Hyperspectral Imaging: We plan to construct a three-dimensional synthesis of hydrothermally altered mineral assemblages using existing hyperspectral surveys and data from the Yellowstone drill core. New spectral data for mineral phases are being used to reinterpret data from remote sensing surveys to provide information on surface mineralogy and geology at the meter to kilometer scale. Core data are being evaluated to obtain mineralogical and geochemical data at the scale of centimeters to nanometers.
Mineral identification is performed on the micrometer scale using a combination of scanning electron microscopy (SEM) and electron microprobe. There are two major phases of rare earth element (REE)-bearing minerals that have been identified, the phosphate mineral monazite and carbonate minerals with a range of rare earth element5 concentrations. Both of these minerals phases have associated halide elements chlorine and fluorine. These halide elements are being monitored by USGS Yellowstone Volcano Observatory personnel to evaluate changes in thermal water activity. Thus, using these mineral phases to understand the fluids that deposited them becomes important for evaluating the history of hydrothermal groundwater interacting with the Lava Creek Tuff in Norris Geyser Basin.
Geophysical Characterization: We are conducting a helicopter electromagnetic and magnetic (HEM) survey in November 2016 in collaboration with scientists from the University of Wyoming and Aarhus University in Denmark. The HEMsurvey will provide the first synoptic subsurface view of Yellowstone's hydrothermal systems, tracking the geophysical signatures of geysers, hot springs, mud pots, steam vents and hydrothermal explosion craters to depths down to hundreds of meters. We hope to distinguish zones of cold fresh water, hot saline water, steam, clay and unaltered rock from one another to understand Yellowstone's myriad hydrothermal systems. The data collected from the November 2016 flight will guide future ground-based geological, hydrological and geophysical studies.
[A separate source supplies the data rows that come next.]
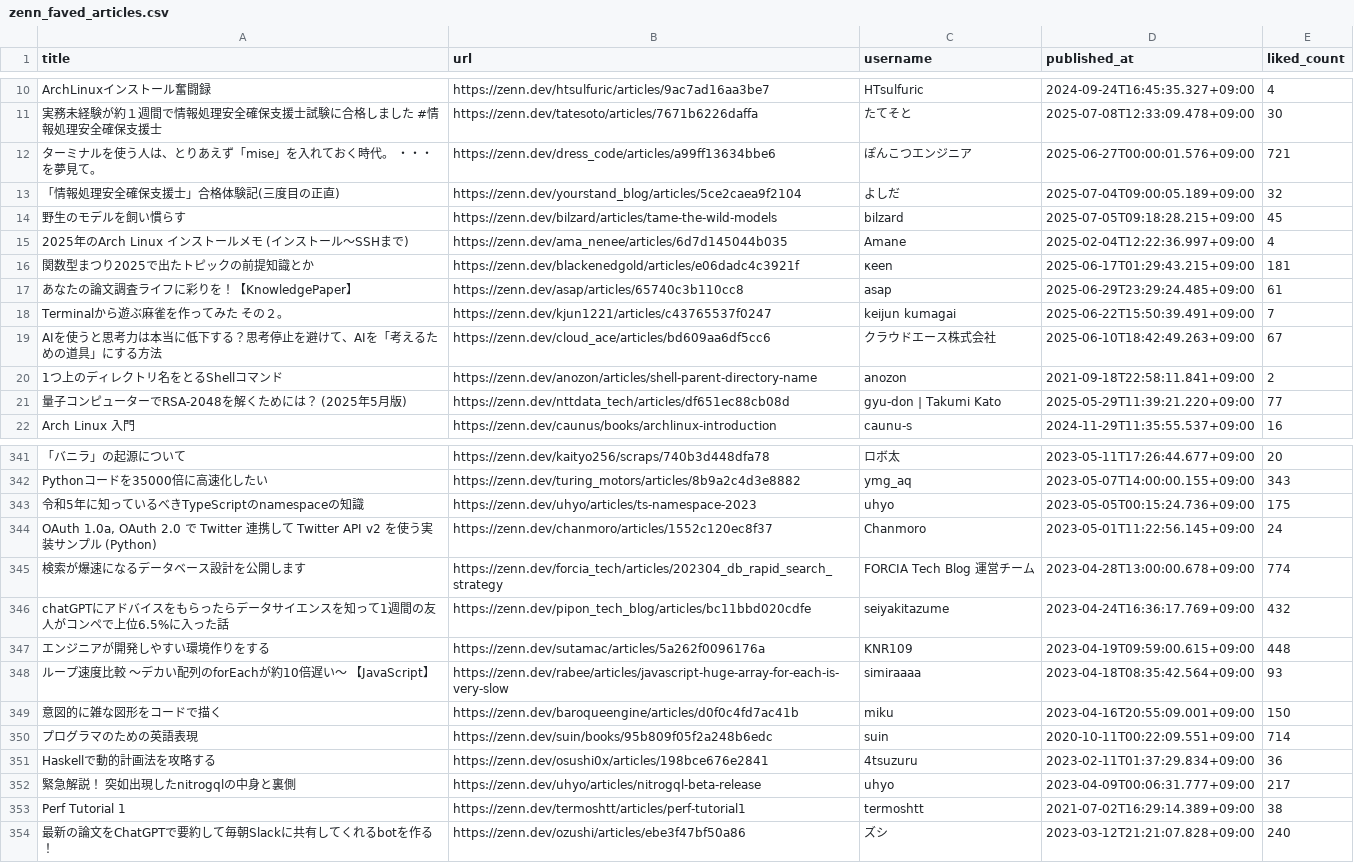
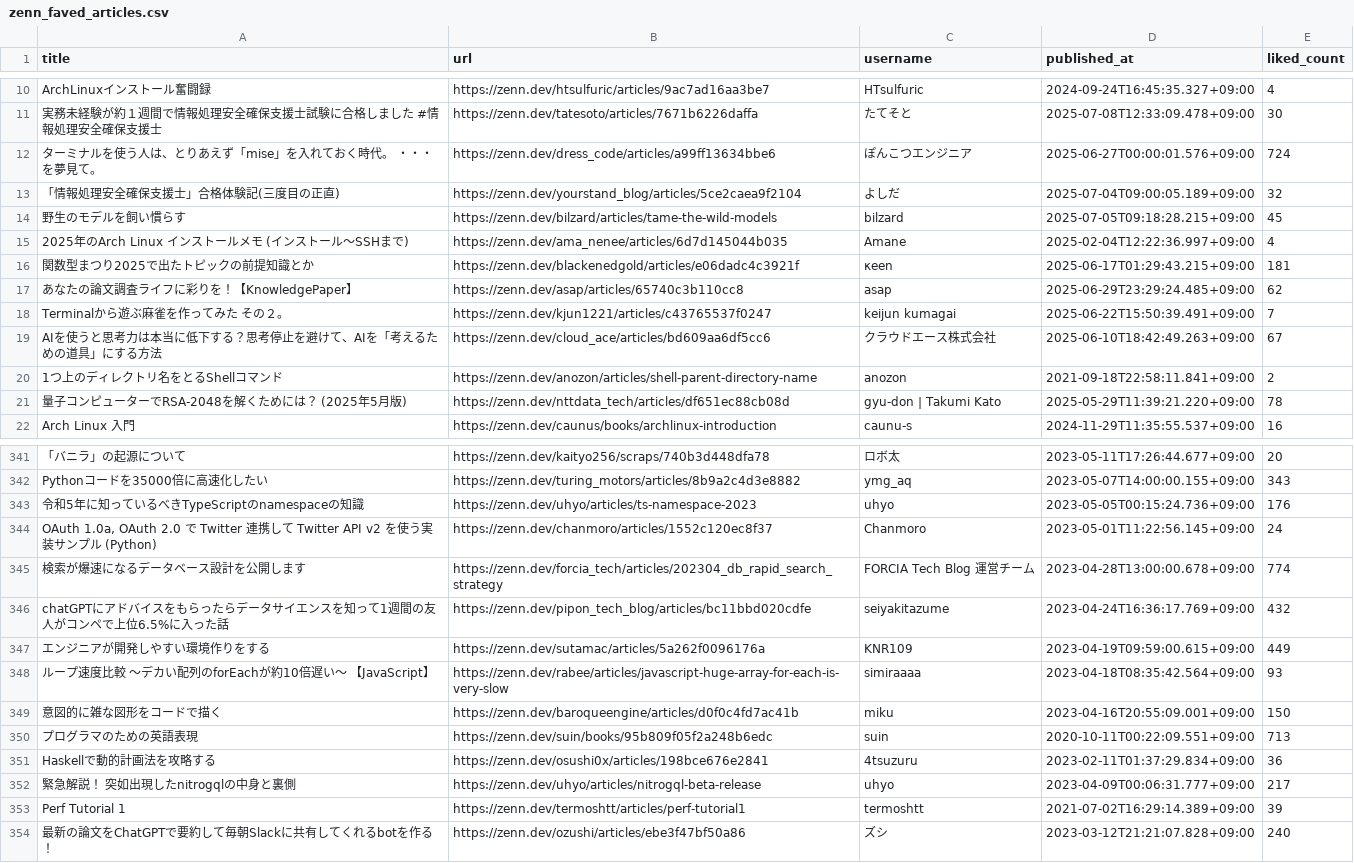
Before and after one commit to stepney141/favs, a CSV file: zenn_favs/zenn_faved_articles.csv, drawn as a sheet; only a part is shown, gaps mark what is left out; the diff covers the shown part only; the diff names each change by its address in the sheet, - before the commit and + after, or states it on an @@ line.

```diff
--- a/zenn_favs/zenn_faved_articles.csv
+++ b/zenn_favs/zenn_faved_articles.csv
-E12 (liked_count): 721
+E12 (liked_count): 724
-E17 (liked_count): 61
+E17 (liked_count): 62
-E21 (liked_count): 77
+E21 (liked_count): 78
-E343 (liked_count): 175
+E343 (liked_count): 176
-E347 (liked_count): 448
+E347 (liked_count): 449
-E350 (liked_count): 714
+E350 (liked_count): 713
-E353 (liked_count): 38
+E353 (liked_count): 39
```
Also changed, not shown: 50 edited cells elsewhere in this file, boundhub/boundhub_faved_movies.csv, github_stars/starred_repos.csv, 6 other files.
Geochemical Characterization: Yellowstone thermal waters include components of magmatic, or very deep groundwater, and meteoric, or precipitation sources. As groundwater moves through bedrock in the region, the superheated waters dissolve minerals, with the resulting water chemistry reflecting the elements that are in the rocks. The geochemical component of the study seeks to identify geologic sources of some of these elements (e.g., rare earth elements - REE) and to distinguish between magmatic and bedrock sources of mercury and other elements that have forms that can occur in volatile, or gaseous forms. This work is being conducted in collaboration with personnel in the USGS Water Mission Area. The water chemistry will be interpreted along with rock chemistry to better understand the interchange between deep, magmatic waters and shallow groundwater flowpaths.